The next application
Xenobots don’t have any practical application yet. But this combination of molecular biology and artificial intelligence could potentially be used in a host of tasks in the body.
According to the researchers, this discovery brings new hope to regenerative medicine, as a new tool for dealing with traumatic lesions, birth defects, aging, or even cancer.
Creating Xenobots from human stem cells opens the door to multiple difficult tasks. In fact, they could be specifically created from the stem cells of a patient. The immune system of the patient would not reject them because the cells are not foreign.
Therefore, xenobots could be injected into the bloodstream and could be programmed to travel to a certain area to deliver drugs, dismantle tumors, unclog arteries or even could be used in regenerative medicine to repair organs.
They could be useful for environmental matters such as collecting microplastics in the oceans, inspecting root systems, searching for radioactive contaminants or degrading harmful herbicides. Furthermore, Xenobots don’t impact the environment after finishing their 10 day lifespan because they are completely biodegradable.
People can consider Xenobots as a whole new life form and therefore they have an intrinsic moral status. The main question will actually be the ethical one.
We will see new developments in this field in the next years, these robots will have a great impact on the world of science and we must remain open-minded and critical of their applications.
“We are witnessing almost the birth of a new discipline of synthetic organism, I don’t know if that is robotics, zoology or something else.” Sail Hod Lipson

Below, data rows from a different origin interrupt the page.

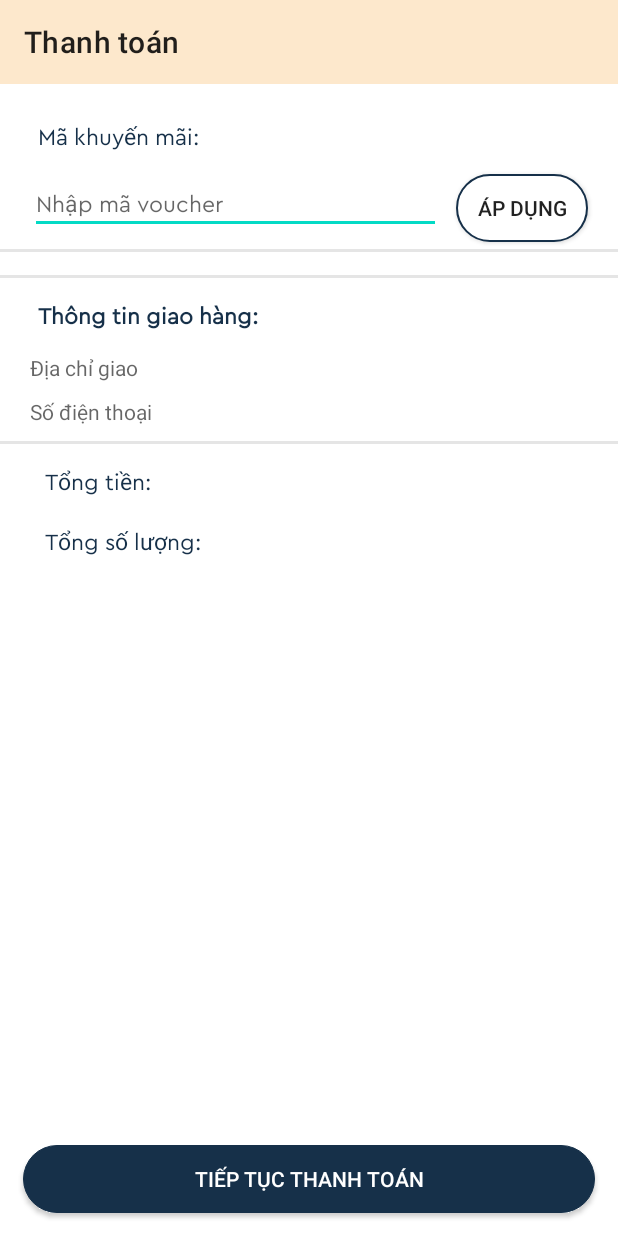
After one commit to buikhacchung123/shopbanhoa, an Android app: the ThanhToanActivity screen opened directly, with no data from a screen before it, on a phone screen of 412 x 824 dp. The commit adds this screen. Run offline under Robolectric (Android 15) with nearby library versions, the phone set to English and light mode, and no system bars; Roboto replaces fonts that are not available here.

Commit message:
doing UI thanh toan

```diff
--- /dev/null
+++ b/app/src/main/java/com/example/testcontentprovider/activity/ThanhToanActivity.java
@@ -0,0 +1,16 @@
+package com.example.testcontentprovider.activity;
+
+import androidx.appcompat.app.AppCompatActivity;
+
+import android.os.Bundle;
+
+import com.example.testcontentprovider.R;
+
+public class ThanhToanActivity extends AppCompatActivity {
+
+    @Override
+    protected void onCreate(Bundle savedInstanceState) {
+        super.onCreate(savedInstanceState);
+        setContentView(R.layout.activity_thanh_toan);
+    }
+}
--- a/app/src/main/res/layout/activity_cart.xml
+++ b/app/src/main/res/layout/activity_cart.xml
@@ -34,12 +34,12 @@
         android:layout_width="match_parent"
         android:layout_height="0dp"
         android:layout_margin="5dp"
-        app:layout_constraintBottom_toTopOf="@id/cart_layout1"
+        app:layout_constraintBottom_toTopOf="@id/cartlayout"
         app:layout_constraintTop_toBottomOf="@+id/cart_toolbar"
         tools:layout_editor_absoluteX="5dp" />
 
     <LinearLayout
-        android:id="@+id/cart_layout1"
+        android:id="@+id/cartlayout"
         android:layout_width="match_parent"
         android:layout_height="wrap_content"
         android:orientation="horizontal"
--- a/app/src/main/res/layout/activity_chitietsanpham.xml
+++ b/app/src/main/res/layout/activity_chitietsanpham.xml
@@ -66,6 +66,7 @@
             <LinearLayout
             android:layout_width="match_parent"
             android:layout_height="wrap_content"
+                android:layout_marginRight="20dp"
             android:orientation="horizontal">
             <TextView
                 android:id="@+id/tv_tensp"
--- /dev/null
+++ b/app/src/main/res/layout/activity_thanh_toan.xml
@@ -0,0 +1,235 @@
+<?xml version="1.0" encoding="utf-8"?>
+<androidx.constraintlayout.widget.ConstraintLayout xmlns:android="http://schemas.android.com/apk/res/android"
+    xmlns:app="http://schemas.android.com/apk/res-auto"
+    xmlns:tools="http://schemas.android.com/tools"
+    android:layout_width="match_parent"
+    android:layout_height="match_parent"
+    tools:context=".activity.ThanhToanActivity">
+
+    <androidx.appcompat.widget.Toolbar
+        android:id="@+id/cart_toolbar"
+        android:layout_width="match_parent"
+        android:layout_height="?attr/actionBarSize"
+        app:layout_constraintStart_toStartOf="parent"
+        app:layout_constraintTop_toTopOf="parent"
+        android:background="@color/light_yellow"
+        app:title="Thanh toán">
+
+    </androidx.appcompat.widget.Toolbar>
+
+    <TextView
+        android:id="@+id/tv_MaKM"
+        android:layout_width="wrap_content"
+        android:layout_height="wrap_content"
+        android:layout_marginStart="20dp"
+        android:layout_marginLeft="20dp"
+        android:layout_marginTop="20dp"
+        android:layout_weight="1"
+        android:fontFamily="@font/cerapro_regular"
+        android:padding="5dp"
+        android:text="Mã khuyến mãi:"
+        android:textColor="@color/dark_blue"
+        android:textSize="15sp"
+        app:layout_constraintStart_toStartOf="parent"
+        app:layout_constraintTop_toBottomOf="@+id/cart_toolbar" />
+
+    <EditText
+        android:id="@+id/editTextTextPersonName"
+        android:layout_width="0dp"
+        android:layout_height="wrap_content"
+        android:layout_marginStart="20dp"
+        android:layout_marginLeft="20dp"
+        android:layout_marginTop="10dp"
+        android:layout_marginEnd="10dp"
+        android:layout_marginRight="10dp"
+        android:ems="10"
+        android:inputType="textPersonName"
+        android:hint="Nhập mã voucher"
+        android:fontFamily="@font/cerapro_regular"
+        android:textColor="@color/dark_blue"
+        android:textSize="15sp"
+        app:layout_constraintEnd_toStartOf="@+id/btnApDung"
+        app:layout_constraintStart_toStartOf="parent"
+        app:layout_constraintTop_toBottomOf="@+id/tv_MaKM"
+        tools:ignore="TouchTargetSizeCheck" />
+
+    <androidx.appcompat.widget.AppCompatButton
+        android:id="@+id/btnApDung"
+        android:layout_width="wrap_content"
+        android:layout_height="45dp"
+        android:layout_marginTop="10dp"
+        android:layout_marginEnd="20dp"
+        android:layout_marginRight="20dp"
+        android:background="@drawable/white_button"
+        android:text="Áp dụng"
+        app:layout_constraintEnd_toEndOf="parent"
+        app:layout_constraintTop_toBottomOf="@+id/tv_MaKM"
+        tools:ignore="TouchTargetSizeCheck" />
+
+    <View
+        android:id="@+id/separate"
+        android:layout_width="0dp"
+        android:layout_height="2dp"
+        android:layout_marginTop="10dp"
+        android:background="@drawable/separate_line"
+        app:layout_constraintEnd_toEndOf="parent"
+        app:layout_constraintStart_toStartOf="parent"
+        app:layout_constraintTop_toBottomOf="@+id/editTextTextPersonName" />
+
+    <androidx.recyclerview.widget.RecyclerView
+        android:id="@+id/rcv_cart"
+        android:layout_width="match_parent"
+        android:layout_height="0dp"
+        android:layout_margin="5dp"
+        android:layout_marginTop="10dp"
+        app:layout_constraintTop_toBottomOf="@+id/separate"
+        tools:layout_editor_absoluteX="15dp">
+
+    </androidx.recyclerview.widget.RecyclerView>
+
+    <View
+        android:id="@+id/separate3"
+        android:layout_width="0dp"
+        android:layout_height="2dp"
+        android:layout_marginTop="10dp"
+        android:background="@drawable/separate_line"
+        app:layout_constraintEnd_toEndOf="parent"
+        app:layout_constraintStart_toStartOf="parent"
+        app:layout_constraintTop_toBottomOf="@+id/rcv_cart" />
+
+    <TextView
+        android:id="@+id/tv_TTGiaoHang"
+        android:layout_width="wrap_content"
+        android:layout_height="wrap_content"
+        android:layout_marginStart="20dp"
+        android:layout_marginLeft="20dp"
+        android:layout_marginTop="10dp"
+        android:layout_weight="1"
+        android:fontFamily="@font/cerapro_regular"
+        android:padding="5dp"
+        android:text="Thông tin giao hàng:"
+        android:textColor="@color/dark_blue"
+        android:textSize="15sp"
+        android:textStyle="bold"
+        app:layout_constraintStart_toStartOf="parent"
+        app:layout_constraintTop_toBottomOf="@+id/separate3" />
+
+    <TextView
+        android:id="@+id/txtDiaChiGiao"
+        android:layout_width="0dp"
+        android:layout_height="wrap_content"
+        android:layout_marginStart="20dp"
+        android:layout_marginLeft="20dp"
+        android:layout_marginTop="10dp"
+        android:layout_marginEnd="20dp"
+        android:layout_marginRight="20dp"
+        android:hint="Địa chỉ giao"
+        app:layout_constraintEnd_toEndOf="parent"
+        app:layout_constraintStart_toStartOf="parent"
+        app:layout_constraintTop_toBottomOf="@+id/tv_TTGiaoHang" />
+
+    <TextView
+        android:id="@+id/txtSDT"
+        android:layout_width="0dp"
+        android:layout_height="wrap_content"
+        android:layout_marginStart="20dp"
+        android:layout_marginLeft="20dp"
+        android:layout_marginTop="10dp"
+        android:layout_marginEnd="20dp"
+        android:layout_marginRight="20dp"
+        android:hint="Số điện thoại"
+        app:layout_constraintEnd_toEndOf="parent"
+        app:layout_constraintStart_toStartOf="parent"
+        app:layout_constraintTop_toBottomOf="@+id/txtDiaChiGiao" />
+
+    <View
+        android:id="@+id/separate4"
+        android:layout_width="0dp"
+        android:layout_height="2dp"
+        android:layout_marginTop="10dp"
+        android:background="@drawable/separate_line"
+        app:layout_constraintEnd_toEndOf="parent"
+        app:layout_constraintStart_toStartOf="parent"
+        app:layout_constraintTop_toBottomOf="@+id/txtSDT" />
+
+    <LinearLayout
+        android:id="@+id/cart_layout"
+        android:layout_width="match_parent"
+        android:layout_height="wrap_content"
+        android:orientation="horizontal"
+        android:layout_marginTop="10dp"
+        android:layout_marginRight="20dp"
+        android:layout_marginLeft="20dp"
+        android:weightSum="2"
+        app:layout_constraintTop_toBottomOf="@+id/separate4">
+
+        <TextView
+            android:layout_width="100dp"
+            android:layout_height="wrap_content"
+            android:layout_marginLeft="10dp"
+            android:layout_weight="1"
+            android:fontFamily="@font/cerapro_regular"
+            android:text="Tổng tiền:"
+            android:textColor="@color/dark_blue"
+            android:textSize="15sp" />
+
+        <TextView
+            android:id="@+id/txttongtien"
+            android:layout_width="wrap_content"
+            android:layout_height="wrap_content"
+            android:layout_marginRight="10dp"
+            android:layout_weight="1"
+            android:fontFamily="@font/cerapro_regular"
+            android:gravity="right"
+            android:padding="5dp"
+            android:textColor="@color/dark_blue"
+            android:textSize="15sp" />
+    </LinearLayout>
+
+    <LinearLayout
+        android:id="@+id/cart_layout2"
+        android:layout_width="match_parent"
+        android:layout_height="wrap_content"
+        android:layout_marginTop="10dp"
+        android:layout_marginRight="20dp"
+        android:layout_marginLeft="20dp"
+        android:orientation="horizontal"
+        android:weightSum="2"
+        app:layout_constraintTop_toBottomOf="@+id/cart_layout">
+
+        <TextView
+            android:layout_width="100dp"
+            android:layout_height="wrap_content"
+            android:layout_marginLeft="10dp"
+            android:layout_weight="1"
+            android:fontFamily="@font/cerapro_regular"
+            android:text="Tổng số lượng:"
+            android:textColor="@color/dark_blue"
+            android:textSize="15sp" />
+
+        <TextView
+            android:id="@+id/txtTongSL"
+            android:layout_width="wrap_content"
+            android:layout_height="wrap_content"
+            android:layout_marginRight="10dp"
+            android:layout_weight="1"
+            android:fontFamily="@font/cerapro_regular"
+            android:gravity="right"
+            android:padding="5dp"
+            android:textColor="@color/dark_blue"
+            android:textSize="15sp" />
+    </LinearLayout>
+
+    <androidx.appcompat.widget.AppCompatButton
+        android:id="@+id/btntieptucmua"
+        android:layout_width="match_parent"
+        android:layout_height="45dp"
+        android:layout_margin="15dp"
+        android:background="@drawable/custom_button"
+        android:text="Tiếp tục thanh toán"
+        android:textColor="@color/white"
+        app:layout_constraintBottom_toBottomOf="parent"
+        tools:ignore="TouchTargetSizeCheck"
+        tools:layout_editor_absoluteX="15dp" />
+
+</androidx.constraintlayout.widget.ConstraintLayout>
--- a/app/src/main/res/layout/item_cart.xml
+++ b/app/src/main/res/layout/item_cart.xml
@@ -16,13 +16,14 @@
             android:id="@+id/cardView"
             android:layout_width="100dp"
             android:layout_height="100dp"
+
             app:cardCornerRadius="10dp">
             <ImageView
                 android:id="@+id/itemcart_hinhsp"
-                android:layout_width="100dp"
-                android:layout_marginLeft="10dp"
-                android:layout_marginTop="10dp"
-                android:layout_height="100dp"
+                android:layout_width="120dp"
+                android:layout_marginTop="-10dp"
+                android:layout_marginLeft="-10dp"
+                android:layout_height="120dp"
                 android:scaleType="centerCrop"/>
         </androidx.cardview.widget.CardView>
         <LinearLayout
--- a/app/src/main/res/layout/item_danhmuc_menu.xml
+++ b/app/src/main/res/layout/item_danhmuc_menu.xml
@@ -27,12 +27,12 @@
         android:id="@+id/txtTenDM_menu"
         android:layout_width="wrap_content"
         android:layout_height="wrap_content"
+        android:layout_marginLeft="10dp"
         android:layout_marginTop="10dp"
-        android:layout_marginLeft="10dp"
+        android:fontFamily="@font/cerapro_regular"
         android:gravity="center"
         android:text="Hoa tang vo"
+        android:textColor="@color/dark_blue"
         android:textSize="18dp"
-        android:textStyle="bold"
-        android:textColor="@color/dark_blue"
-        android:fontFamily="@font/cerapro_regular" />
+        android:textStyle="bold" />
 </LinearLayout>
--- a/app/src/main/res/menu/bottom_menu.xml
+++ b/app/src/main/res/menu/bottom_menu.xml
@@ -1,5 +1,6 @@
 <?xml version="1.0" encoding="utf-8"?>
-<menu xmlns:android="http://schemas.android.com/apk/res/android">
+<menu xmlns:android="http://schemas.android.com/apk/res/android"
+    >
     <item
         android:id="@+id/bottom_home"
         android:icon="@drawable/ic_baseline_home_24"
```
Also changed, not shown: app/src/main/AndroidManifest.xml (+6 -3 lines).
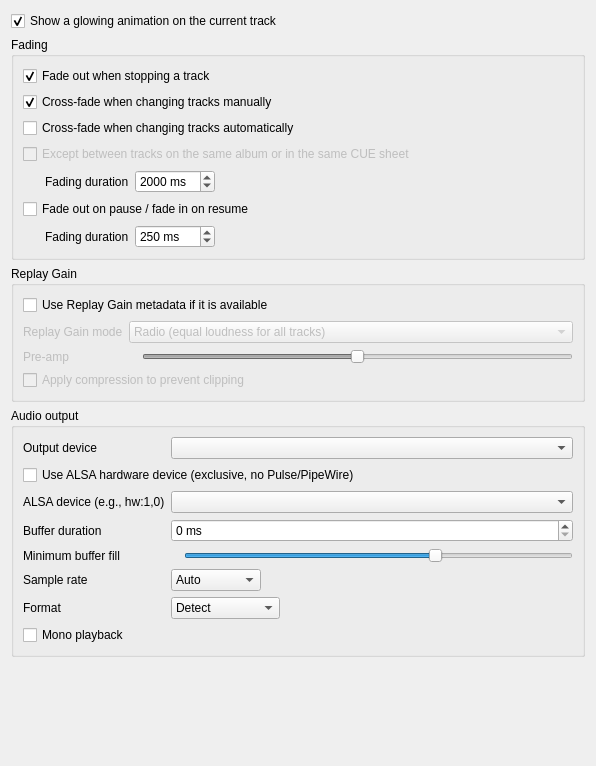
First picture: the form in src/ui/playbacksettingspage.ui, repository KalGeo/ClementineDSD, before the edit.
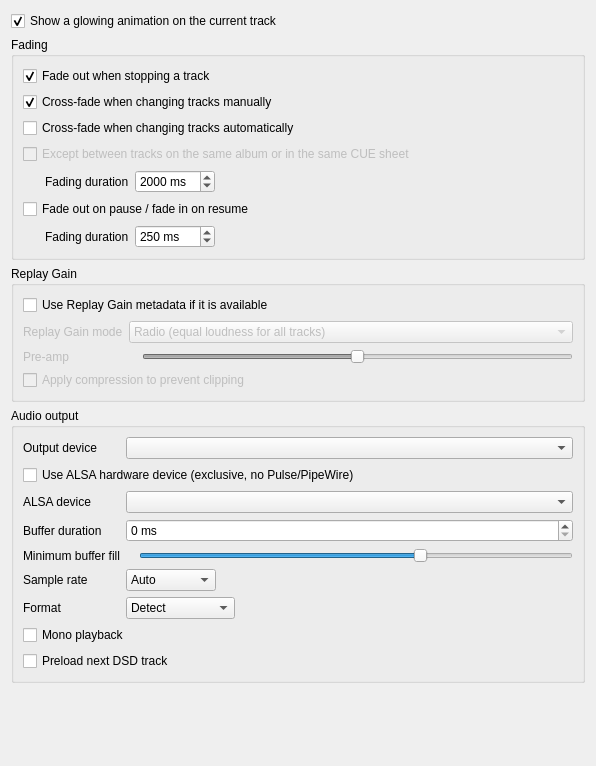
Second picture: the form after the edit. Custom widgets are drawn as their Qt base class.

Diff of the .ui file:
```diff
--- a/src/ui/playbacksettingspage.ui
+++ b/src/ui/playbacksettingspage.ui
@@ -307,7 +307,7 @@
       <item row="2" column="0">
        <widget class="QLabel" name="alsa_device_label">
         <property name="text">
-         <string>ALSA device (e.g., hw:1,0)</string>
+         <string>ALSA device</string>
         </property>
        </widget>
       </item>
@@ -466,6 +466,16 @@
         </property>
        </widget>
       </item>
+      <item row="8" column="0" colspan="2">
+       <widget class="QCheckBox" name="dsd_preload_experimental">
+        <property name="toolTip">
+         <string>Preload next DSD file to reduce transition delay between tracks</string>
+        </property>
+        <property name="text">
+         <string>Preload next DSD track</string>
+        </property>
+       </widget>
+      </item>
       <item row="6" column="1">
        <layout class="QHBoxLayout" name="output_format_layout">
         <item>
```
Left out of the diff: 2 changed lines with no effect on the pictures.
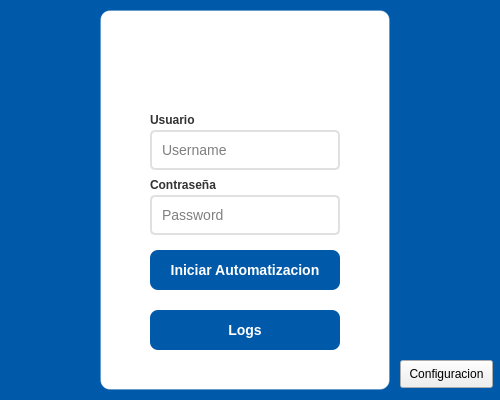
Qt form ui/main.ui (FinochioM/PamiAuto) before a commit.
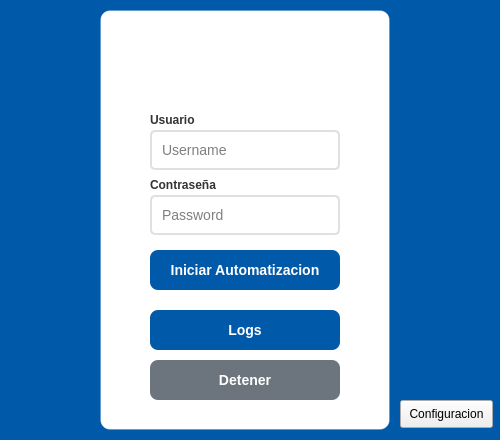
The same form after that commit. Icons and pictures are not drawn.

Diff of the .ui file:
```diff
--- a/ui/main.ui
+++ b/ui/main.ui
@@ -7,19 +7,19 @@
     <x>0</x>
     <y>0</y>
     <width>500</width>
-    <height>400</height>
+    <height>440</height>
    </rect>
   </property>
   <property name="minimumSize">
    <size>
     <width>500</width>
-    <height>400</height>
+    <height>440</height>
    </size>
   </property>
   <property name="maximumSize">
    <size>
     <width>500</width>
-    <height>400</height>
+    <height>440</height>
    </size>
   </property>
   <property name="windowTitle">
@@ -41,7 +41,7 @@
       <x>100</x>
       <y>10</y>
       <width>290</width>
-      <height>380</height>
+      <height>420</height>
      </rect>
     </property>
     <property name="styleSheet">
@@ -83,6 +83,44 @@
       <string>Iniciar Automatizacion</string>
      </property>
     </widget>
+    <widget class="QToolButton" name="stopAutomation">
+    <property name="geometry">
+    <rect>
+    <x>50</x>
+    <y>350</y>
+    <width>190</width>
+    <height>40</height>
+    </rect>
+    </property>
+    <property name="cursor">
+    <cursorShape>PointingHandCursor</cursorShape>
+    </property>
+    <property name="styleSheet">
+    <string notr="true">QToolButton {
+        background-color: #dc3545;
+        color: white;
+        border: none;
+        border-radius: 8px;
+        font-size: 14px;
+        font-weight: bold;
+    }
+    QToolButton:hover {
+        background-color: #c82333;
+    }
+    QToolButton:pressed {
+        background-color: #bd2130;
+    }
+    QToolButton:disabled {
+        background-color: #6c757d;
+    }</string>
+    </property>
+    <property name="text">
+    <string>Detener</string>
+    </property>
+    <property name="enabled">
+    <bool>false</bool>
+    </property>
+    </widget>
     <widget class="QLabel" name="backgrounImage">
      <property name="geometry">
       <rect>
@@ -240,7 +278,7 @@
     <property name="geometry">
      <rect>
       <x>400</x>
-      <y>360</y>
+      <y>400</y>
       <width>93</width>
       <height>28</height>
      </rect>
```
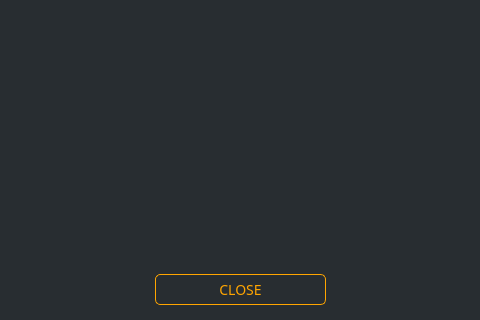
Qt form src/gui/ui/transactiondetailsdialog.ui (ConcealNetwork/conceal-desktop) before a commit; both pictures show x 128 to 608 and y 160 to 480 of the 736 by 480 pixel window.
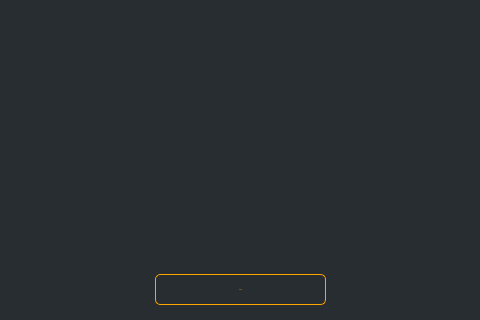
The same form after that commit.

Commit message: Remove fonts and font sizes in preparation for changing them programmatically

```diff
--- a/src/gui/ui/transactiondetailsdialog.ui
+++ b/src/gui/ui/transactiondetailsdialog.ui
@@ -117,8 +117,8 @@
 {
     color: orange;
     border: 1px solid orange;
-    font-size: 14px;
-    border-radius: 5px; font-family: 'Poppins';
+    
+    border-radius: 5px; 
 }
 
 QPushButton#m_okButton:hover
```
Left out of the diff: 10 changed lines with no effect on the pictures. The commit also changes 16 other files.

Insights gathered in our platform show the most relevant keywords that appear in the sources used. This table can provide ideas on what is most mentioned and what other applications are being considered.
Perhaps new companies will study this field and new uses will emerge in the future, the potential of this innovation is enormous. Stay tuned 😉